As mentioned, this was something John had contemplated for a long time - more than a year even.  And yet John and I are still in shock over our carefully deliberated change of course.  I look at that sidebar and think of how it was a little smug of me to display our ten year plan so publicly.  I guess I could just chock it up to naivete and the fact that I was excited for what we had in store.

Right now, we're still in the process of figuring out where our next step will be placed.  Without revealing too much, I have to say that it's frightening.  And yet the conditions, the environment, and the timing have all allowed for us to possibly attempt something we may have only dreamed of doing. But to reiterate, the details aren't entirely clear yet.  We have a vague framework outlined in our minds as to how things could possibly work out.  And I'll repeat again - it's scary.

Uncertainty and possible instability are frightening thoughts for someone like John and me - and the next path that we may possibly choose to take seems to incorporate all such attributes.  Although many have tried to dissuade John against what may seem like an aggressive and quick decision - those decisions are based surely upon what we know we want.  And I suppose that surety of desire, combined with prayer, personal revelation, and the right circumstances makes for as much certainty than any other path could provide.  Which has become glaringly obvious to me in the fact that we thought we had our ten year plan figured out and after two years in NY our lives have already totally shifted.  And to add to that - it wasn't forced upon John at all.  Thankfully, John was never asked to resign and even did well in his program - and thankfully left the program on good terms with his fellow colleagues and professors.
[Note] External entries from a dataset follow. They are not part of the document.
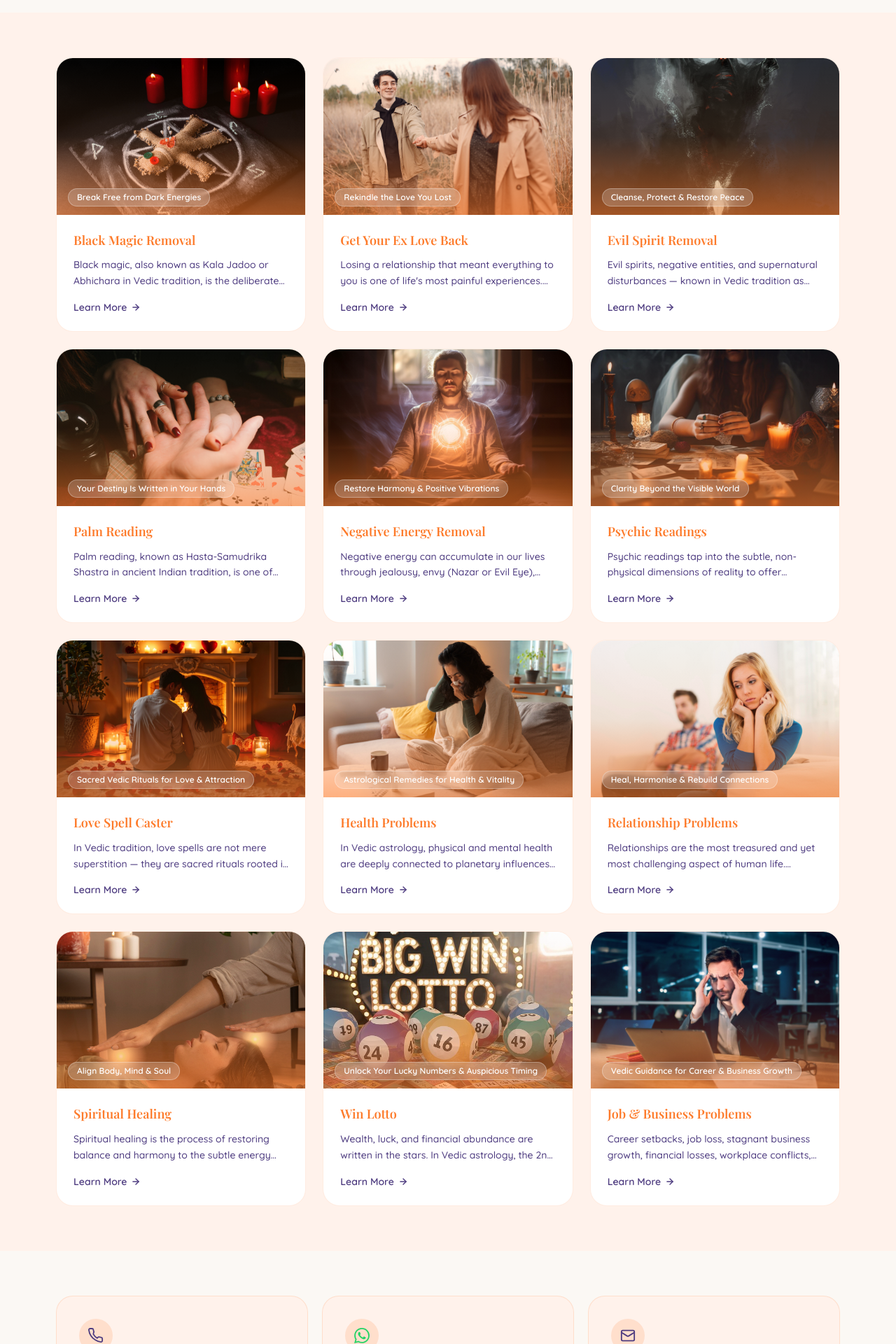
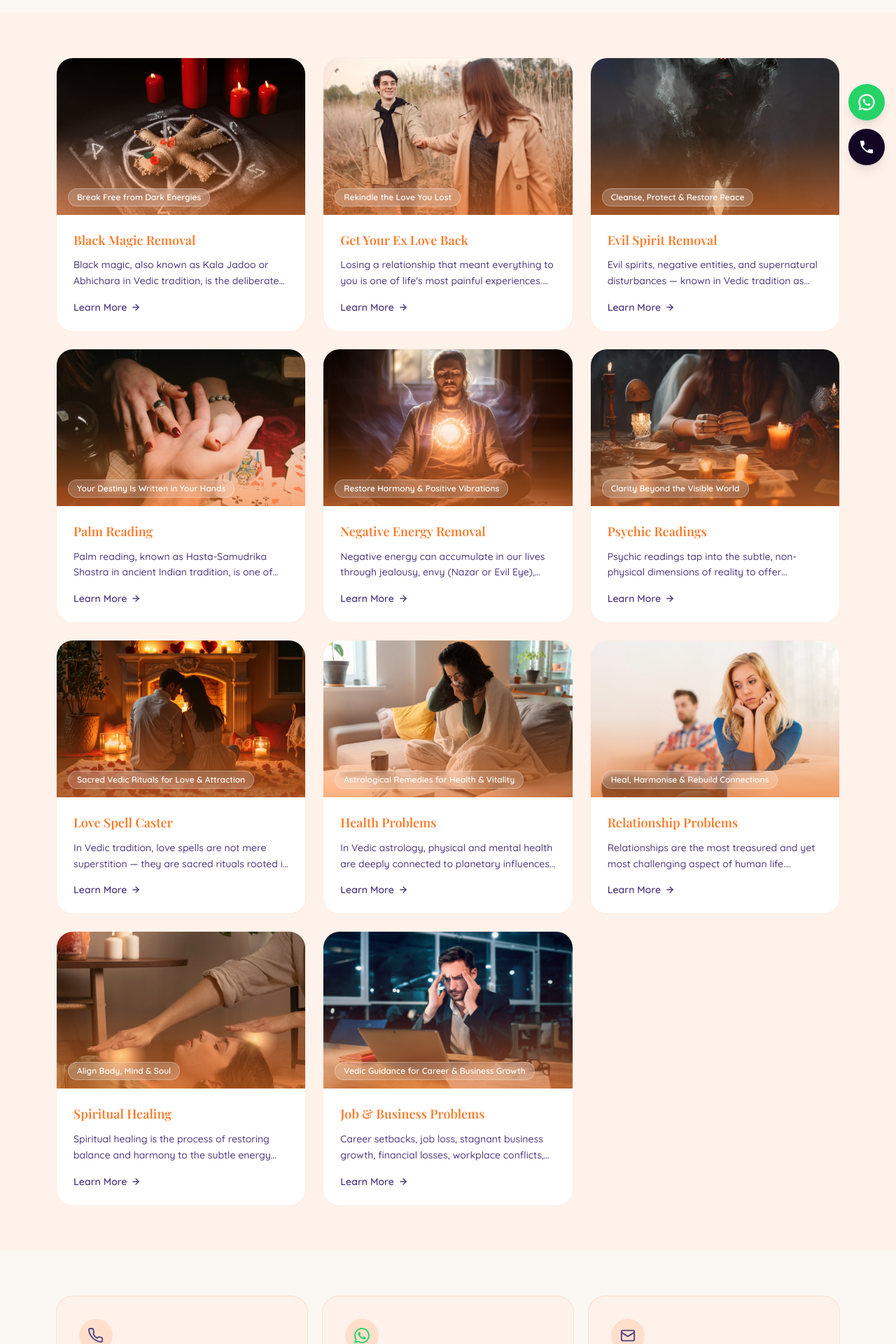
Before and after one commit to vikashgujjar/AstrologyNext, a Next.js app: page /services in a window 1280 px wide. Shown: the part 540-2460 px from the top of the page at 70% size. Built offline with nearby package versions, Linux system fonts and the light colour scheme; a web font is replaced by a local one.

Commit message:
fixed issues

```diff
--- /dev/null
+++ b/app/components/FloatingButtons.tsx
@@ -0,0 +1,42 @@
+import Link from "next/link";
+
+export default function FloatingButtons() {
+  return (
+    <div className="fixed bottom-6 right-4 z-50 flex flex-col gap-3">
+      {/* WhatsApp */}
+      <Link
+        href="https://wa.me/14169314409"
+        target="_blank"
+        rel="noopener noreferrer"
+        aria-label="Chat on WhatsApp"
+        className="flex items-center justify-center w-13 h-13 rounded-full shadow-lg transition-transform duration-200 hover:scale-110"
+        style={{ backgroundColor: "#25D366" }}
+      >
+        <svg
+          xmlns="http://www.w3.org/2000/svg"
+          viewBox="0 0 48 48"
+          fill="white"
+          className="w-7 h-7"
+        >
+          <path d="M24 4C13 4 4 13 4 24c0 3.6 1 7 2.7 10L4 44l10.3-2.7C17.2 43 20.5 44 24 44c11 0 20-9 20-20S35 4 24 4zm0 36c-3.1 0-6.1-.8-8.7-2.4l-.6-.4-6.1 1.6 1.6-5.9-.4-.6C8.8 30.1 8 27.1 8 24 8 15.2 15.2 8 24 8s16 7.2 16 16-7.2 16-16 16zm8.8-11.8c-.5-.2-2.8-1.4-3.2-1.5-.4-.2-.7-.2-1 .2-.3.5-1.2 1.5-1.5 1.8-.3.3-.5.4-1 .1-.5-.2-2-.7-3.8-2.3-1.4-1.2-2.3-2.8-2.6-3.2-.3-.5 0-.7.2-1 .2-.2.5-.5.7-.8.2-.3.3-.5.5-.8.2-.3.1-.6 0-.8-.1-.2-1-2.5-1.4-3.4-.4-.9-.8-.8-1-.8h-.9c-.3 0-.8.1-1.2.6-.4.5-1.6 1.6-1.6 3.8s1.6 4.4 1.9 4.7c.2.3 3.2 4.9 7.8 6.8 1.1.5 2 .8 2.6 1 1.1.3 2.1.3 2.9.2.9-.1 2.8-1.1 3.2-2.2.4-1.1.4-2 .3-2.2-.1-.3-.4-.4-.9-.6z" />
+        </svg>
+      </Link>
+
+      {/* Call */}
+      <Link
+        href="tel:+14169314409"
+        aria-label="Call Now"
+        className="flex items-center justify-center w-13 h-13 rounded-full shadow-lg transition-transform duration-200 hover:scale-110 bg-primary"
+      >
+        <svg
+          xmlns="http://www.w3.org/2000/svg"
+          viewBox="0 0 24 24"
+          fill="white"
+          className="w-6 h-6"
+        >
+          <path d="M6.6 10.8c1.4 2.8 3.8 5.1 6.6 6.6l2.2-2.2c.3-.3.7-.4 1-.2 1.1.4 2.3.6 3.6.6.6 0 1 .4 1 1V20c0 .6-.4 1-1 1C10.6 21 3 13.4 3 4c0-.6.4-1 1-1h3.5c.6 0 1 .4 1 1 0 1.3.2 2.5.6 3.6.1.3 0 .7-.2 1L6.6 10.8z" />
+        </svg>
+      </Link>
+    </div>
+  );
+}
--- a/app/components/Footer.tsx
+++ b/app/components/Footer.tsx
@@ -6,7 +6,7 @@ export default function Footer() {
   return (
 
     <div className="w-full bg-[#FFF2EB]">
-      <div className="grid grid-cols-1 lg:grid-cols-4 gap-5 px-4 py-8 md:px-12 sm:py-12 xl:px-20 xl:py-20">
+      <div className="grid grid-cols-1 lg:grid-cols-4 gap-5 py-8 sm:py-12 px-4 sm:px-10 md:px-14 lg:px-20 xl:py-20">
 
         {/* Brand + Social */}
         <div className="col-span-1">
--- a/app/components/Header.tsx
+++ b/app/components/Header.tsx
@@ -39,12 +39,12 @@ export default function Header() {
         ref={headerRef}
         className="font-playfair-display relative top-0 right-0 left-0 shadow-sm lg:shadow-none z-40"
       >
-        <nav className="mx-auto flex bg-background items-center justify-between px-6 py-2 md:py-4">
+        <nav className="mx-auto flex bg-background items-center justify-between px-4 sm:px-10 md:px-14 lg:px-20 py-2 md:py-4">
 
           {/* Logo */}
           <div className="flex">
             <Link className="-m-1.5 p-1.5" href="/">
-              <div className="w-35 h-35 relative">
+              <div className="w-25 h-25 md:w-35 md:h-35 relative">
                 <Image
                   alt="Astro Sanatana Veer"
                   fill
--- a/app/data/services.ts
+++ b/app/data/services.ts
@@ -310,36 +310,36 @@ export const services: Service[] = [
       "Strengthened connection to your higher self and purpose",
     ],
   },
-  {
-    slug: "win-lotto",
-    label: "Win Lotto",
-    image: "/AstrologyImg/WinLotto.jpg",
-    tagline: "Unlock Your Lucky Numbers & Auspicious Timing",
-    description: [
-      "Wealth, luck, and financial abundance are written in the stars. In Vedic astrology, the 2nd house (accumulated wealth), 5th house (speculation and luck), 8th house (sudden gains), and 11th house (income and gains) — along with the planets Jupiter (wealth), Venus (luxury), and the Moon (fluctuations) — all play a role in your financial destiny and luck quotient.",
-      "At Astro Sanatana, we analyse your Kundli to identify your luckiest numbers, colours, days, and periods (Mahadasha and Antardasha) and provide Vedic remedies to enhance your luck and attract financial abundance — including specific guidance for lotteries, investments, and speculative activities.",
-    ],
-    whatWeOffer: [
-      "Lucky number identification from Numerology and Vedic astrology",
-      "Analysis of the 5th, 8th, and 11th houses for luck and sudden gains",
-      "Lakshmi Puja and Kubera Mantra rituals for wealth attraction",
-      "Identification of auspicious dates and times for participation",
-      "Lucky colour, gemstone, and direction guidance",
-      "Financial abundance remedies (Yantra and Mantra)",
-    ],
-    howItWorks: [
-      { title: "Birth Chart Analysis", desc: "We examine your Kundli for wealth yogas, speculative luck indicators, and favourable Dasha periods for financial gains." },
-      { title: "Lucky Numbers & Timing", desc: "Based on your chart and Numerology, we derive your luckiest numbers and the most auspicious timing for participation." },
-      { title: "Wealth Remedies", desc: "Specific Pujas, Mantras, and Yantras are recommended to strengthen your Jupiter and wealth houses, and attract financial fortune." },
-    ],
-    benefits: [
-      "Personalised lucky numbers rooted in your birth chart",
-      "Knowledge of your most auspicious financial periods",
-      "Enhanced luck through targeted Vedic remedies",
-      "Strengthened wealth-attracting energies in your chart",
-      "Clarity on financial decisions and speculative activities",
-    ],
-  },
+  // {
+  //   slug: "win-lotto",
+  //   label: "Win Lotto",
+  //   image: "/AstrologyImg/WinLotto.jpg",
+  //   tagline: "Unlock Your Lucky Numbers & Auspicious Timing",
+  //   description: [
+  //     "Wealth, luck, and financial abundance are written in the stars. In Vedic astrology, the 2nd house (accumulated wealth), 5th house (speculation and luck), 8th house (sudden gains), and 11th house (income and gains) — along with the planets Jupiter (wealth), Venus (luxury), and the Moon (fluctuations) — all play a role in your financial destiny and luck quotient.",
+  //     "At Astro Sanatana, we analyse your Kundli to identify your luckiest numbers, colours, days, and periods (Mahadasha and Antardasha) and provide Vedic remedies to enhance your luck and attract financial abundance — including specific guidance for lotteries, investments, and speculative activities.",
+  //   ],
+  //   whatWeOffer: [
+  //     "Lucky number identification from Numerology and Vedic astrology",
+  //     "Analysis of the 5th, 8th, and 11th houses for luck and sudden gains",
+  //     "Lakshmi Puja and Kubera Mantra rituals for wealth attraction",
+  //     "Identification of auspicious dates and times for participation",
+  //     "Lucky colour, gemstone, and direction guidance",
+  //     "Financial abundance remedies (Yantra and Mantra)",
+  //   ],
+  //   howItWorks: [
+  //     { title: "Birth Chart Analysis", desc: "We examine your Kundli for wealth yogas, speculative luck indicators, and favourable Dasha periods for financial gains." },
+  //     { title: "Lucky Numbers & Timing", desc: "Based on your chart and Numerology, we derive your luckiest numbers and the most auspicious timing for participation." },
+  //     { title: "Wealth Remedies", desc: "Specific Pujas, Mantras, and Yantras are recommended to strengthen your Jupiter and wealth houses, and attract financial fortune." },
+  //   ],
+  //   benefits: [
+  //     "Personalised lucky numbers rooted in your birth chart",
+  //     "Knowledge of your most auspicious financial periods",
+  //     "Enhanced luck through targeted Vedic remedies",
+  //     "Strengthened wealth-attracting energies in your chart",
+  //     "Clarity on financial decisions and speculative activities",
+  //   ],
+  // },
   {
     slug: "job-business-problems",
     label: "Job & Business Problems",
--- a/app/layout.tsx
+++ b/app/layout.tsx
@@ -3,6 +3,7 @@ import { Geist, Geist_Mono, Playfair_Display, Quicksand } from "next/font/google
 import "./globals.css";
 import Header from "./components/Header";
 import Footer from "./components/Footer";
+import FloatingButtons from "./components/FloatingButtons";
 
 const geistSans = Geist({
   variable: "--font-geist-sans",
@@ -46,6 +47,7 @@ export default function RootLayout({
           {children}
         </div>
         <Footer />
+        <FloatingButtons />
       </body>
     </html>
   );
```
I suppose the way I speak of John's resignation makes it seem as if our lives have been totally turned upside down.  But really things are pretty much the same.  I continue to work and we continue to live our lives as we did before.  But what makes it so much more worth it for me is to see how relieved and happy John has been since he has resigned.  I will admit that the night I came home and John told me he was going to resign my world did tilt a little.  I knew his thoughts and feeling already - but such finality made my head spin.  But after a day or two, and time spent in the temple I knew that it was the right choice for John and ultimately our family. 

Two months have passed since that night and things still feel and logistically seem right.  And I'm almost to the point where I'm happy to know that life will be throwing me curve balls.  Instead of taking excitement in what I think I know will happen,  I'm excited to know that when I reach the end of my life I'll have something interesting to say.  Whether we are shrouded in worldly success at the end of this journey doesn't really matter.  What will matter is that when I think about this time of our life I will know that John left his program without any regrets and that his life was altered for the better and happier by resigning.